Ideally, if you are going to put in a large machine somewhere, you should make the processor decision perhaps two years ahead of when that is delivered and revisit that decision even closer to the installation deadline.
We are trying to have flexibility, build the right hardware and software infrastructure and bind that as late as we can. We talk to everyone; we have detailed discussions with Intel, Nvidia, ARM, and AMD and even people building specialized processors so we can use the best nearest-term projects we have to make that late-as-possible decision. End customers, of course, have their own biases or workloads that lend themselves to one processor or another. We really do not see how it is going to shake out in four years and we want to have the flexibility to make that call. It is a very deliberate strategy on our part.
TPM: When can you start doing R&D on new technologies? When do guys in labs start with integrating stuff? You can’t be too dependent on anything, as you know from Cray’s experience with AMD’s “Barcelona” Opterons.
Steve Scott: We did get burned, and it was because we had an infrastructure in the Cray XT and XE that was tied to a specific processor line because our interconnect ASICs were based on HyperTransport and not PCI-Express. That is why we moved to PCI-Express. It gave us an interface – from an ASIC perspective, and that is a four-year investment to build one – that was open. From a board design and software stack perspective it is possible to have a shorter time horizon of around eighteen months. It is possible to build a board for a specific processor, get it through test and then into production systems in about that timeframe.
TPM: If you decide XC50 should have alternate CPUs or GPUs, for instance, because the price/performance is far better – what if customers pull you that way? In 2003 through 2005, you were in front of Opteron then IBM got in, then HP got in, and Dell was finally dragged kicking and screaming into the market after holding onto railings for a long time. If the processor is decent and the price is okay, do you anticipate that and are you in the pattern for that? Is AMD back in the game?

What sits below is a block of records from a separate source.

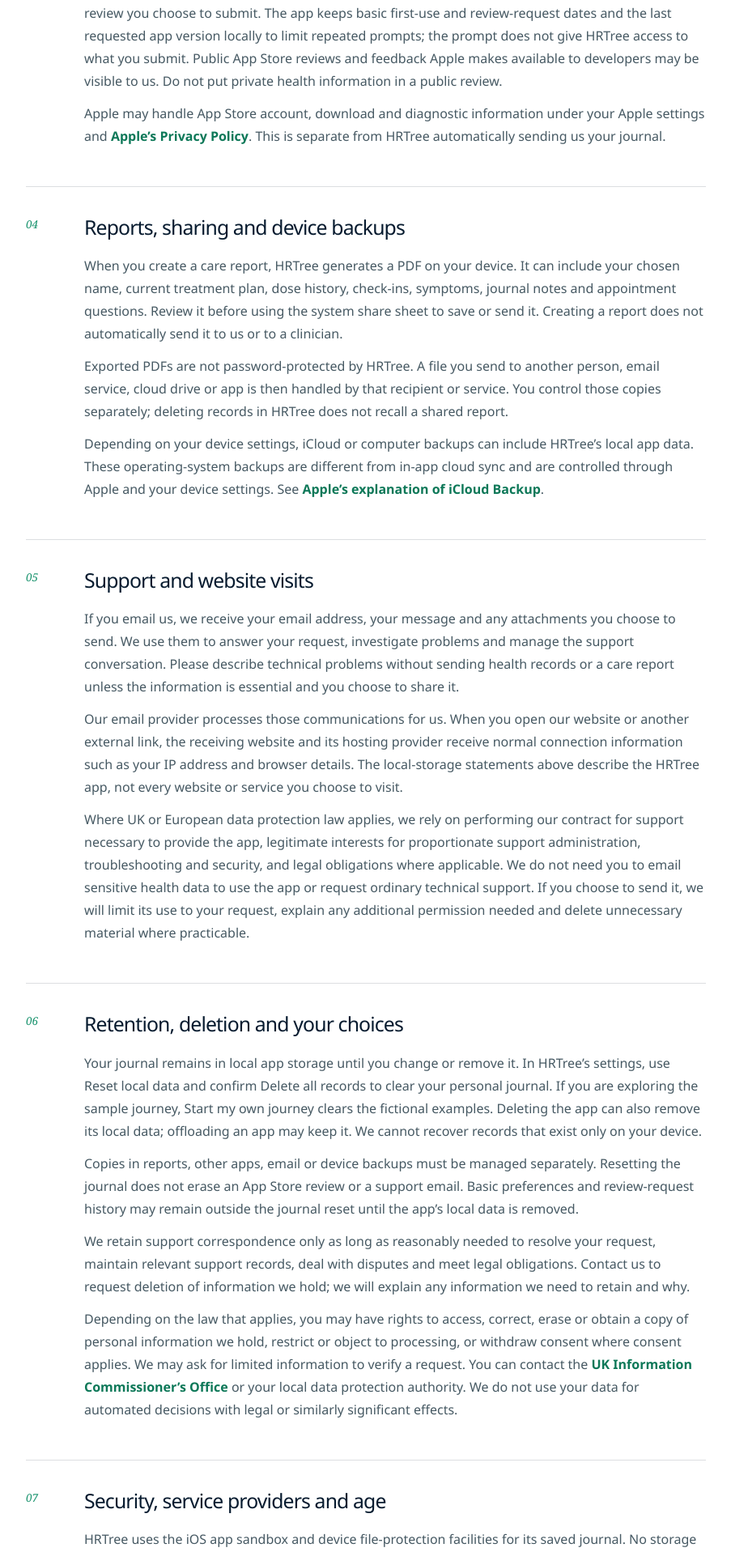
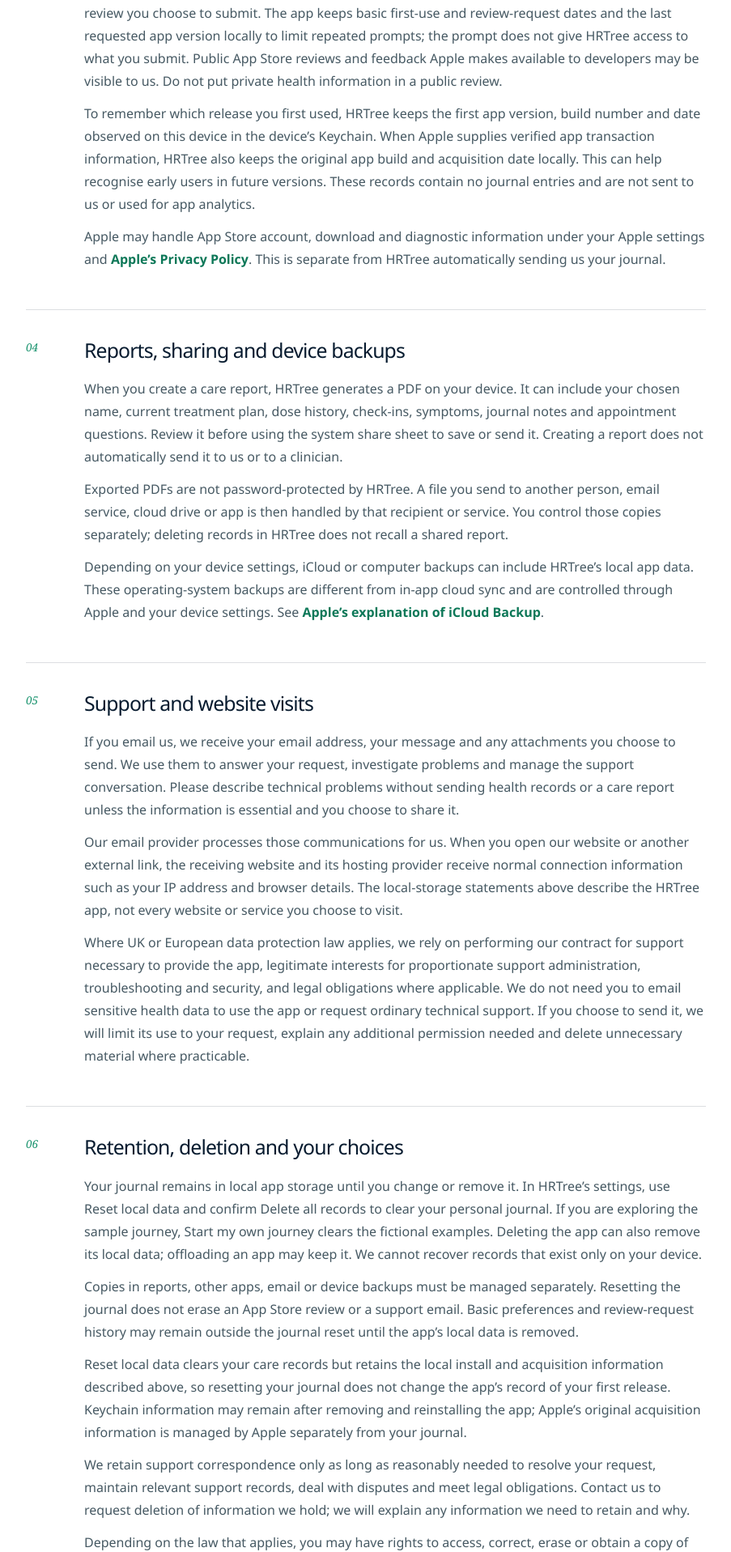
Before and after one commit to bilaal5279/digitalsproutwebsite, a React (Vite) app: page /hrtree/privacy-policy in a window 1280 px wide. Shown: the part 1927-3844 px from the top of the page at 81% size, without its empty margins (368-1271 px from the left). Built offline with nearby package versions, Linux system fonts and the light colour scheme.

Commit message:
Clarify HRTree local version and acquisition records

```diff
--- a/src/site/HRTreePages.jsx
+++ b/src/site/HRTreePages.jsx
@@ -65,6 +65,7 @@ export function HRTreePrivacyPolicy() {
       <Section number="03" title="Optional reminders and Apple features">
         <p>If you enable gentle reminders, HRTree asks iOS for notification permission and schedules notifications on your device. No remote push service receives your health entries. Depending on your notification settings, reminder text can appear on your lock screen or other Apple devices receiving your notifications. You can turn reminders off in HRTree and control permission and previews in iOS Settings.</p>
         <p>HRTree may ask for a rating using Apple’s native StoreKit review prompt. Apple handles any rating or review you choose to submit. The app keeps basic first-use and review-request dates and the last requested app version locally to limit repeated prompts; the prompt does not give HRTree access to what you submit. Public App Store reviews and feedback Apple makes available to developers may be visible to us. Do not put private health information in a public review.</p>
+        <p>To remember which release you first used, HRTree keeps the first app version, build number and date observed on this device in the device’s Keychain. When Apple supplies verified app transaction information, HRTree also keeps the original app build and acquisition date locally. This can help recognise early users in future versions. These records contain no journal entries and are not sent to us or used for app analytics.</p>
         <p>Apple may handle App Store account, download and diagnostic information under your Apple settings and <a href="https://www.apple.com/legal/privacy/">Apple’s Privacy Policy</a>. This is separate from HRTree automatically sending us your journal.</p>
       </Section>
       <Section number="04" title="Reports, sharing and device backups">
@@ -80,6 +81,7 @@ export function HRTreePrivacyPolicy() {
       <Section number="06" title="Retention, deletion and your choices">
         <p>Your journal remains in local app storage until you change or remove it. In HRTree’s settings, use Reset local data and confirm Delete all records to clear your personal journal. If you are exploring the sample journey, Start my own journey clears the fictional examples. Deleting the app can also remove its local data; offloading an app may keep it. We cannot recover records that exist only on your device.</p>
         <p>Copies in reports, other apps, email or device backups must be managed separately. Resetting the journal does not erase an App Store review or a support email. Basic preferences and review-request history may remain outside the journal reset until the app’s local data is removed.</p>
+        <p>Reset local data clears your care records but retains the local install and acquisition information described above, so resetting your journal does not change the app’s record of your first release. Keychain information may remain after removing and reinstalling the app; Apple’s original acquisition information is managed by Apple separately from your journal.</p>
         <p>We retain support correspondence only as long as reasonably needed to resolve your request, maintain relevant support records, deal with disputes and meet legal obligations. Contact us to request deletion of information we hold; we will explain any information we need to retain and why.</p>
         <p>Depending on the law that applies, you may have rights to access, correct, erase or obtain a copy of personal information we hold, restrict or object to processing, or withdraw consent where consent applies. We may ask for limited information to verify a request. You can contact the <a href="https://ico.org.uk/make-a-complaint/">UK Information Commissioner’s Office</a> or your local data protection authority. We do not use your data for automated decisions with legal or similarly significant effects.</p>
       </Section>
@@ -160,6 +162,7 @@ export function HRTreeSupport() {
       </Section>
       <Section number="05" title="Delete your HRTree data">
         <p>Open HRTree’s settings, choose Reset local data and confirm Delete all records. Keep a report first if you want a copy. This clears your local journal; you must manage previously shared reports and device backups separately.</p>
+        <p>The reset retains a separate local record of the app version you first used and any verified original acquisition information from Apple. It contains no care records. See the <Link to={PRIVACY}>Privacy Policy</Link> for details.</p>
         <p>We cannot remotely access or restore a journal that exists only on your device. To ask about a support email or other personal information you have sent us, <a href="mailto:info@digitalsprout.org?subject=HRTree%20Privacy%20Request">send a privacy request</a>.</p>
       </Section>
     </HRTreePage>
```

Steve Scott: Diversity is great. Look at the Department of Energy exascale program and the emphasis on diversity in processors and systems companies. Diversity is good for risk mitigation and for meeting a diverse market. It is important for the market and we are talking to everyone – and we are open to shipping multiple processors. In our next generation “Shasta” systems that come out in 2019, we will support Intel but we will also support other processors.
The XC system in the meantime has the ability to support interesting things that might come along in a PCI-Express form factor. The XC50 has the ability to put full-sized PCI-Express cards on every node and today we ship our Pascal GPUs in the XC50 in PCI-Express form factor, so it is possible to put an FPGA card there as well, for example.
With the CS Storm line, it is quicker to plug in new things. Those eighteen months have more to do with the high-end systems. We can be nimbler in the cluster space.
TPM: Wither ARM? It is not a power issue really, because ARM chips seem just as hot as Xeons. It is about an alternative, but then with the Naples Epyc processor, you can have an alternative with the same instruction set, so why bother?
Steve Scott: I do expect ARM to make inroads into traditional high-end HPC and I do expect that one of the exascale systems will likely be an ARM-based system.
We are starting to see some credible processor companies that will be shipping good ARMv8 64-bit server processors. We have not had that to date – the market has been chips optimized for mobile and some 32-bit servers and some weak initial 64-bit servers. That will be changing, but how fast they make inroads, the market will have to determine. But I do expect them to break into HPC to some degree.